At that point, with confidence low, new players still settling in and a lingering sense of unease among a fanbase and squad still affected by relegation a few months previously, another battle against the drop was starting to look more likely than a promotion push.
Amid the exasperation, however, Stubbs kept his cool and managed to spark an upturn in the wake of that Dumfries nadir. Remarkably, considering the predicament they were in on that grim September weekend, Hibs head back to Palmerston tomorrow having lost only one of their 15 league matches since their last visit. In the intervening four months, only runaway leaders Hearts have collected more points than the resurgent Hibees, who have motored up to third in the table.
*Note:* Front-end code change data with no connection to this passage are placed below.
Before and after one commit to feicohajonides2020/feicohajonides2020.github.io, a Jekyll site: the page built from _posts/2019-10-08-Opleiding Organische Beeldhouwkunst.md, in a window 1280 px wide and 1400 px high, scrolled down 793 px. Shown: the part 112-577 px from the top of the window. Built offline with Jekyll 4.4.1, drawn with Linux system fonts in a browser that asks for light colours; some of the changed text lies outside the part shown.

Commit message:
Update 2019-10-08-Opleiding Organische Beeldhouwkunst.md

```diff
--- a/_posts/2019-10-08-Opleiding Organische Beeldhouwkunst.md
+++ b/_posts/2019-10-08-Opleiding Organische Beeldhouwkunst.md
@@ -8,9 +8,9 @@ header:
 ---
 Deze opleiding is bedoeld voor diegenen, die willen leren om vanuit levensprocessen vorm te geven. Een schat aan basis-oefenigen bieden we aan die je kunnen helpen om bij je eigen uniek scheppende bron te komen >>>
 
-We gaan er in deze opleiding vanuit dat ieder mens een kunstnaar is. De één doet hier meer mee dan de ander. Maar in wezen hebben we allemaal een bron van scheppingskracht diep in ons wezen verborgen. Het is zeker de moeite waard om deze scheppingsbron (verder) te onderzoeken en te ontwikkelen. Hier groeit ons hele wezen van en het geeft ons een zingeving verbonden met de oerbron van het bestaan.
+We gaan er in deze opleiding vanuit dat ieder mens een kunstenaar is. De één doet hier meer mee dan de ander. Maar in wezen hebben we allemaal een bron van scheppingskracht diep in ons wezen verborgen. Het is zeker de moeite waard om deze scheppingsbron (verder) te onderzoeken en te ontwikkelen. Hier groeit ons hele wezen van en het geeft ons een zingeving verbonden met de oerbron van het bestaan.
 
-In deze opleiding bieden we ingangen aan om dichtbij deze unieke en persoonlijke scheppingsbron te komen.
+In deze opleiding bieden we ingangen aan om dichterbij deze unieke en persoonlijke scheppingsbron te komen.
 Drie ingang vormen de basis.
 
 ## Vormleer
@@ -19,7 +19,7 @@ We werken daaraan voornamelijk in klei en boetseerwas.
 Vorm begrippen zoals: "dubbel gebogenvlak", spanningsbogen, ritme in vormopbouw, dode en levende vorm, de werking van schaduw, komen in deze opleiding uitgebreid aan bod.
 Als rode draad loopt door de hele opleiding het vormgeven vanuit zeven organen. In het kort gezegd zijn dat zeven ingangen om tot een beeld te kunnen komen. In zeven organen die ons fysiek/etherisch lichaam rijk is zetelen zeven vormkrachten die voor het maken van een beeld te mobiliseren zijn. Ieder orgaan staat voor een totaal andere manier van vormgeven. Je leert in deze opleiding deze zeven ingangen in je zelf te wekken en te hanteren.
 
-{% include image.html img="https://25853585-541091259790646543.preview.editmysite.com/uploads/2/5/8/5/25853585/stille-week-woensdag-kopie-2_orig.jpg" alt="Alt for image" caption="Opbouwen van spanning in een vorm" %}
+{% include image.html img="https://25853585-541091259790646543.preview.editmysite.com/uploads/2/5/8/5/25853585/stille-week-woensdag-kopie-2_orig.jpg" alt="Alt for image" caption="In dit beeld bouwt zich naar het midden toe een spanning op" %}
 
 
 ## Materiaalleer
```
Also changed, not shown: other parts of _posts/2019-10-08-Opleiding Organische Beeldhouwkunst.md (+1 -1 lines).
Scott Robertson, one of only five members of the starting XI from the last game likely to begin tomorrow’s match, believes Queens will have to be prepared to welcome a far more sure-footed Hibs side into their manor this time round. “It’s pretty impressive that we’ve only lost one game since then because that game seems so long ago,” the midfielder said. “We’re not the finished article yet, as the Falkirk game a few weeks ago shows, but we were certainly a work in progress back then.
“The last time we went down there, we didn’t have any consistency in our play or our team selection. We had a couple of injuries and the manager was still trying to find the right balance of being a team that could defend solidly and cause other teams problems at the same time. We’re definitely a stronger team now than we were back then. I think we’ll certainly give them more of a contest this time because I don’t think we had a shot on target back then.”
One of the main reasons behind the post-Palmerston revival appears to have been Stubbs’ change of tact. Frustrated by his side’s inability to attack and defend effectively in unison after the defeat at Queens, the head coach made the decision to sacrifice wingers and consolidate midfield.
For the League Cup trip to Ross County three days later, Stubbs sent out a 3-5-2 formation aimed at ensuring greater control of the central area and was rewarded with a 2-0 win over the Premiership side. When centre-half Jordon Forster got injured in early October, meaning three at the back had to be shelved, a central-midfield diamond was introduced to similarly good effect. Wingers have remained conspicuous by their absence in the starting line-up ever since Matty Kennedy and Sam Stanton occupied the flanks at Palmerston.
Robertson believes the current formation suits Hibs, who have an array of reputable central midfielders, perfectly. “We’ve got a way of playing that gets the best out of the players we’ve got and I don’t think we had that the last time we went to Queen of the South,” he said. “We’ve been able to play without wingers because we’ve got good attacking full-backs in Lewis Stevenson, David Gray and Callum Booth, who get forward and give us width. That’s allowed us to play extra players in midfield. Having four central midfielders helps us control games and allows us to retain the ball.
“There are always going to be spells in matches when the other team gets the upper hand, but we’ve generally been pretty good at controlling large spells of games.”
Hibs’ improvement has been particularly evident on their travels, with seven wins from their nine away games since their last venture to Palmerston. Despite this, Robertson, pictured, is braced for a formidable test against a Queens side who have won seven of their ten home matches this season and sit just three points behind the Easter Road outfit with a game in hand.
“Even though we’ve improved, it’ll still be a hard game,” he said. “Most teams struggle down there. I know Hearts won 3-0 but by all accounts that game wasn’t as easy as the scoreline suggests. We’ve been good away from home, though. When we play away, teams feel they have to come at us more, which opens them up. That’s when we’re at our best, when teams leave themselves more exposed against us.”